Major challenges to the current childhood obesity epidemic include availability of prevention and/or treatment programs that are affordable and acc5essible. We evaluated the change in several modifiable, obesity-related cardiovascular disease risk factors after participation in Fit2Play™, a structured afterschool program housed in a large urban county parks system. Children ages 6–14 who participated in Fit2Play™ in one of 34 parks for one school year during a five-year period (2010–2015) had height, weight, 4-site skinfold thicknesses, systolic/diastolic blood pressure (SBP/DBP), fitness tests, and a health/wellness behavior/knowledge test collected at the beginning and end of the school year. Comparison of pre/post outcome measures were assessed via general linear mixed models for normal weight, overweight, and obese participants and both aggregate and cohort/year-specific results were generated. Aggregate (N = 1546, 51% Hispanic, 44% NHB) results showed after one year of participation (U.S. Department of Health and Human Services, 2016) both the obese and overweight groups significantly decreased their mean body mass index (BMI) percentile (98th to 95th percentile, p < 0.001; 91st percentile to 89th percentile, p < 0.001, respectively); (Ogden et al. 2015) the normal weight group maintained a healthy BMI percentile (54.6th); (Ogden et al., 2014) mean SBP and DBP significantly decreased (3.6 percentile and 6 percentile points, respectively, p < 0.001 for both). Mean number of sit-ups, push-ups, 400 meter run time, and nutrition knowledge scores improved in all participants (p < 0.001 for all). These findings suggest that parks-based afterschool health/wellness programs can be a low-cost, high value tool in both preventing and treating the current childhood obesity epidemic and among high-risk groups in particular.

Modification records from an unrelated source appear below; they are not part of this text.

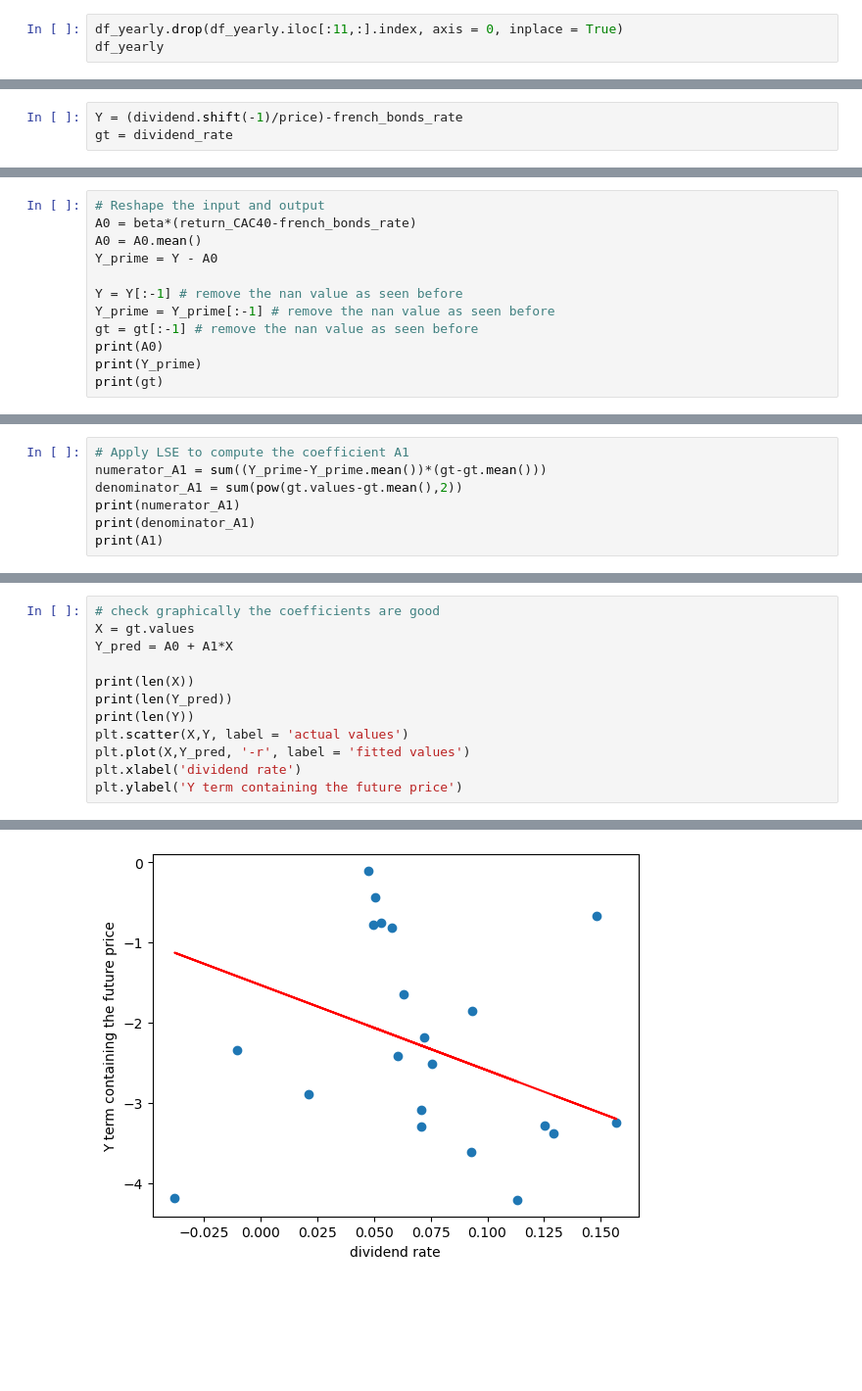
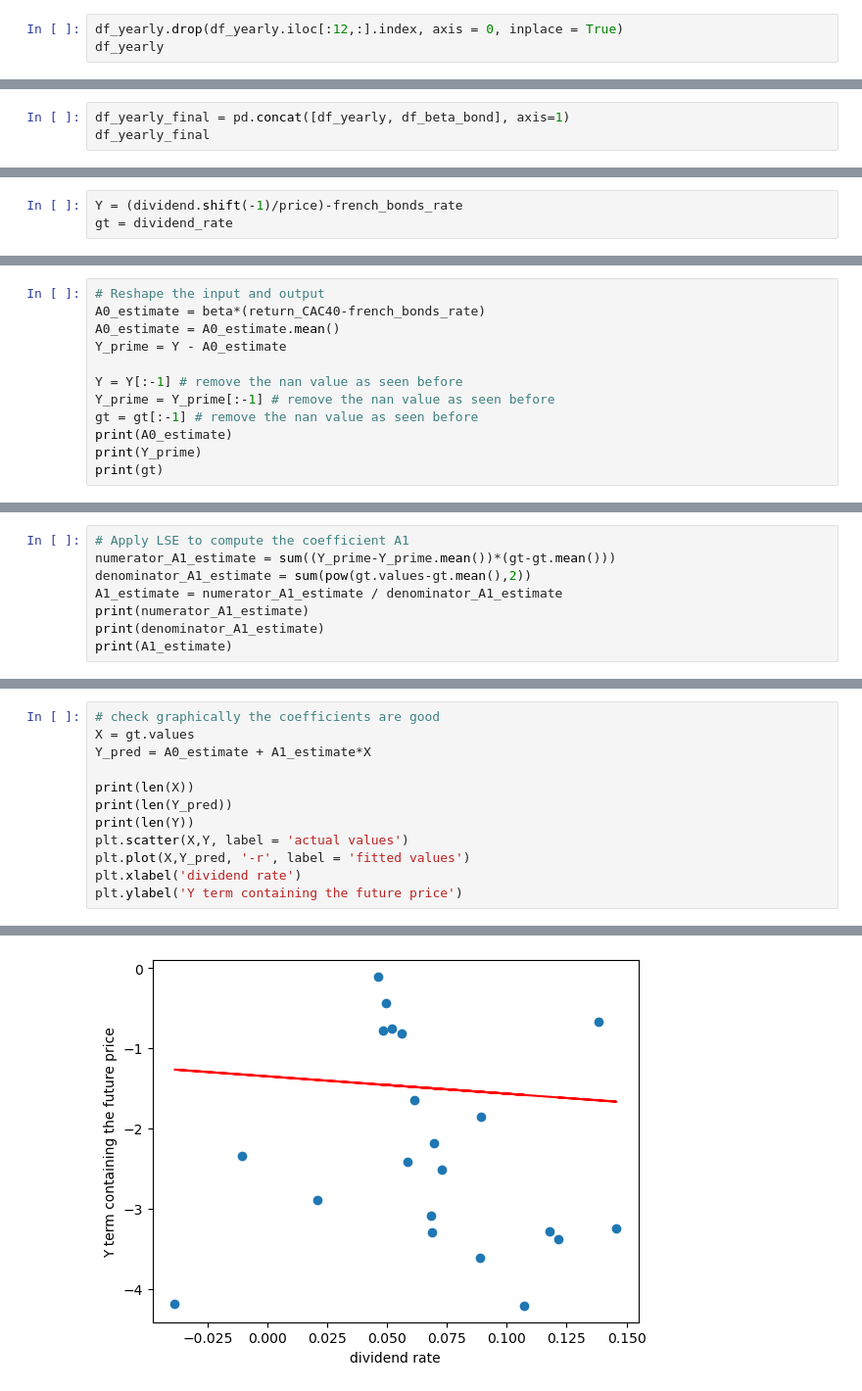
Before and after one commit to edgarkp/DividendModel, a Jupyter notebook: dividend-model.ipynb, the cells around one changed output, grey strips where cells are left out. Shown at 98% size. Cells and saved outputs as stored; diff of their text form; blank space fills up the shorter version.

Commit message:
implement beta function and real beta values

```diff
--- a/dividend-model.ipynb
+++ b/dividend-model.ipynb
@@ -264,5 +235,5 @@ Index(['1988', '1989', '1990', '1991', '1992', '1993', '1994', '1995', '1996',
       dtype='object', name='year')
 # %%
-df_yearly.drop(df_yearly.iloc[:11,:].index, axis = 0, inplace = True)
+df_yearly.drop(df_yearly.iloc[:12,:].index, axis = 0, inplace = True)
 df_yearly
 # %% [output]
@@ -309,0 +258,3 @@ df_yearly_final
+# %%
+df_yearly_final = pd.concat([df_yearly, df_beta_bond], axis=1)
+df_yearly_final
@@ -409,13 +379,13 @@ gt = dividend_rate
 # %%
 # Reshape the input and output
-A0 = beta*(return_CAC40-french_bonds_rate)
-A0 = A0.mean()
-Y_prime = Y - A0
+A0_estimate = beta*(return_CAC40-french_bonds_rate)
+A0_estimate = A0_estimate.mean()
+Y_prime = Y - A0_estimate
 
 Y = Y[:-1] # remove the nan value as seen before
 Y_prime = Y_prime[:-1] # remove the nan value as seen before
 gt = gt[:-1] # remove the nan value as seen before
-print(A0)
+print(A0_estimate)
 print(Y_prime)
 print(gt)
 # %% [output]
@@ -438,9 +408,10 @@ year
 Name: Dividend_Rate, dtype: float64
 # %%
 # Apply LSE to compute the coefficient A1
-numerator_A1 = sum((Y_prime-Y_prime.mean())*(gt-gt.mean()))
-denominator_A1 = sum(pow(gt.values-gt.mean(),2))
-print(numerator_A1)
-print(denominator_A1)
-print(A1)
+numerator_A1_estimate = sum((Y_prime-Y_prime.mean())*(gt-gt.mean()))
+denominator_A1_estimate = sum(pow(gt.values-gt.mean(),2))
+A1_estimate = numerator_A1_estimate / denominator_A1_estimate
+print(numerator_A1_estimate)
+print(denominator_A1_estimate)
+print(A1_estimate)
 # %% [output]
@@ -460,18 +431,18 @@ print(A1)
 # %%
 # check graphically the coefficients are good
 X = gt.values
-Y_pred = A0 + A1*X
+Y_pred = A0_estimate + A1_estimate*X
 
 print(len(X))
 print(len(Y_pred))
 print(len(Y))
 plt.scatter(X,Y, label = 'actual values')
 plt.plot(X,Y_pred, '-r', label = 'fitted values')
 plt.xlabel('dividend rate')
 plt.ylabel('Y term containing the future price')
 # %% [output]
 21
 21
 21
 Text(0, 0.5, 'Y term containing the future price')
-[figure, old version]
+[figure, new version]
```
Also changed, not shown: parts of 34 cells of this notebook, 3 other files.
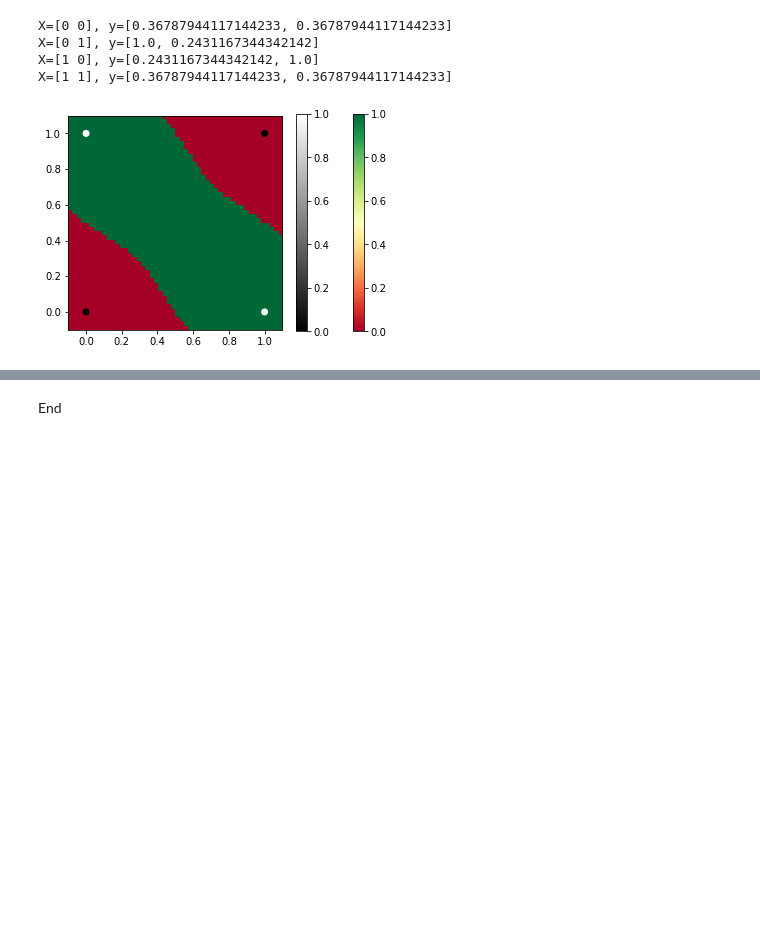
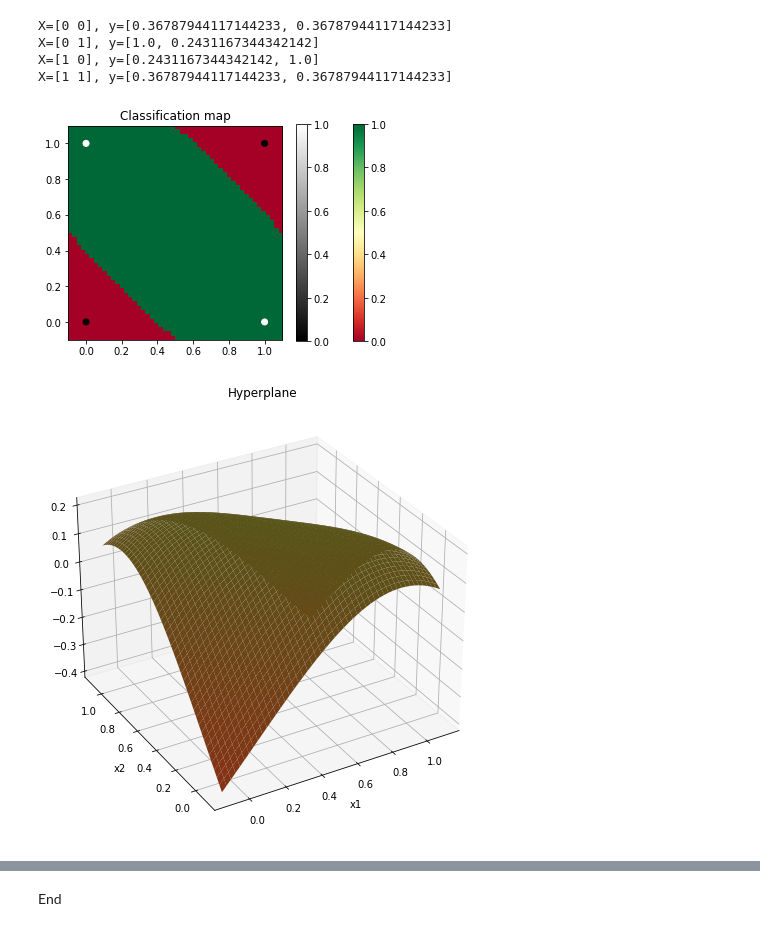
Before and after one commit to llublad/MUSI-IC, a Jupyter notebook: musi-ic-modul2/00_Slides/RBFN_xor_slide9.ipynb, the cells around one changed output, grey strips where cells are left out. Cells and saved outputs as stored; diff of their text form; code cells hidden in the pictures; blank space fills up the shorter version.

```diff
--- a/musi-ic-modul2/00_Slides/RBFN_xor_slide9.ipynb
+++ b/musi-ic-modul2/00_Slides/RBFN_xor_slide9.ipynb
@@ -17,15 +24,9 @@ print(result)
 [0 1 1 0]
 # %%
 # Select 2 centers
+#
 mu1 = [0, 1]
 mu2 = [1, 0]
-
-# Select weights
-beta1 = 0.9
-beta2 = 0.9
-
-# Bias
-bias = -1
 # %%
 y = []
 for k in range(len(X)):
@@ -37,33 +38,3 @@ X=[0 0], y=[0.36787944117144233, 0.36787944117144233]
 X=[0 1], y=[1.0, 0.2431167344342142]
 X=[1 0], y=[0.2431167344342142, 1.0]
 X=[1 1], y=[0.36787944117144233, 0.36787944117144233]
-# %%
-# plot the classification map
-N = 50
-xx = np.linspace(-0.1, 1.1, N)
-yy = np.linspace(-0.1, 1.1, N)
-YY, XX = np.meshgrid(yy, xx)
-xy = np.vstack([XX.ravel(), YY.ravel()]).T
-ZZ = []
-for k in range(N * N):
-    x = xy[k,:]
-
-    y = [exp(-beta1 * np.linalg.norm(x - mu1)), exp(-beta2 * np.linalg.norm(x - mu2))]
-    phi = np.sum(y) + bias
-
-    ZZ.append(1 if phi >=0 else 0)
-
-ZZ = np.array(ZZ).reshape(XX.shape)
-# %%
-plt.figure()
-
-plt.imshow(ZZ, origin='lower',
-           extent=(-0.1, 1.1, -0.1, 1.1), cmap='RdYlGn')
-plt.colorbar()
-
-plt.scatter(x=X[:,0], y=X[:,1], c=result, cmap='binary_r')
-plt.colorbar()
-
-plt.show()
-# %% [output]
-[figure, removed]
@@ -69,0 +131,7 @@ plt.show()
+# %%
+# Static map plot
+#
+plot_map(beta1=1., beta2=1., bias=-1.)
+# %% [output]
+[figure, added]
+[figure, added]
```
Also changed, not shown: parts of 6 cells of this notebook.
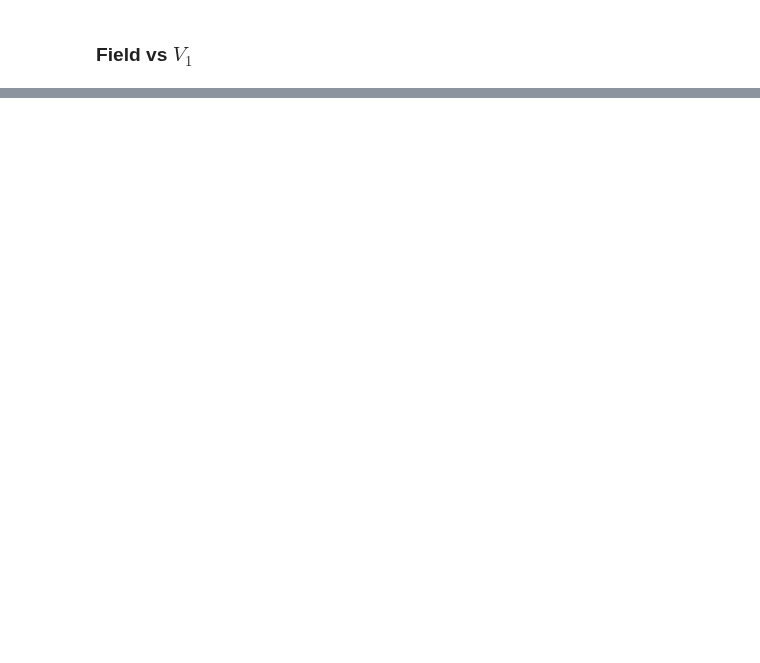
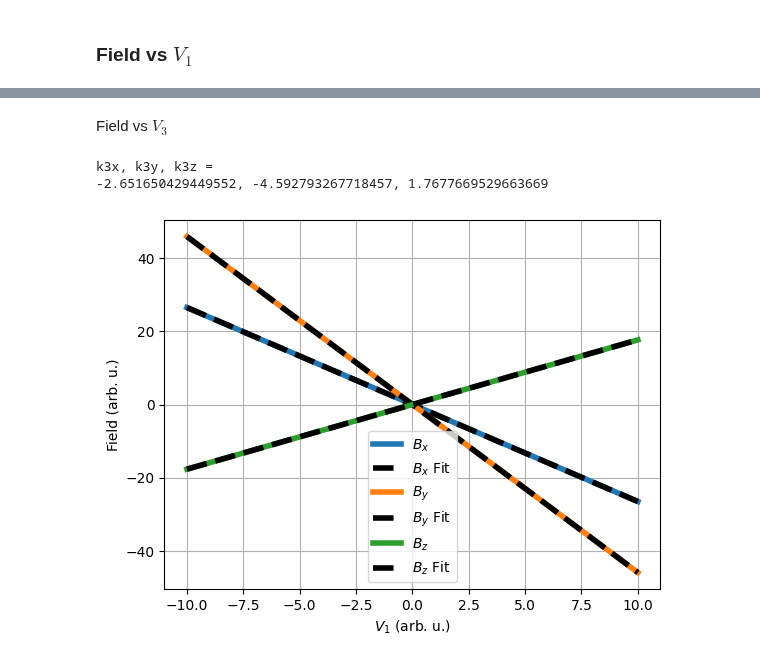
Before and after one commit to tretyakovmipt/TIRF-magnet-calibration, a Jupyter notebook: linear_calibration.ipynb, the cells around one changed output, grey strips where cells are left out. Saved outputs shown, nothing was run; the diff lists cells and outputs as text; code cells hidden in the pictures; blank space fills up the shorter version.

```diff
--- a/linear_calibration.ipynb
+++ b/linear_calibration.ipynb
@@ -27,0 +63,10 @@ ax.grid()
+# %% [markdown]
+Field vs $V_3$
+# %%
+k3x, k3y, k3z = find_slopes(V3, Bx, By, Bz)
+print(r'k3x, k3y, k3z = ')
+print(k3x, k3y, k3z, sep=', ')
+# %% [output]
+k3x, k3y, k3z =
+-2.651650429449552, -4.592793267718457, 1.7677669529663669
+[figure, added]
```
Also changed, not shown: parts of 9 cells of this notebook.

ASJC Scopus subject areas
- Public Health, Environmental and Occupational Health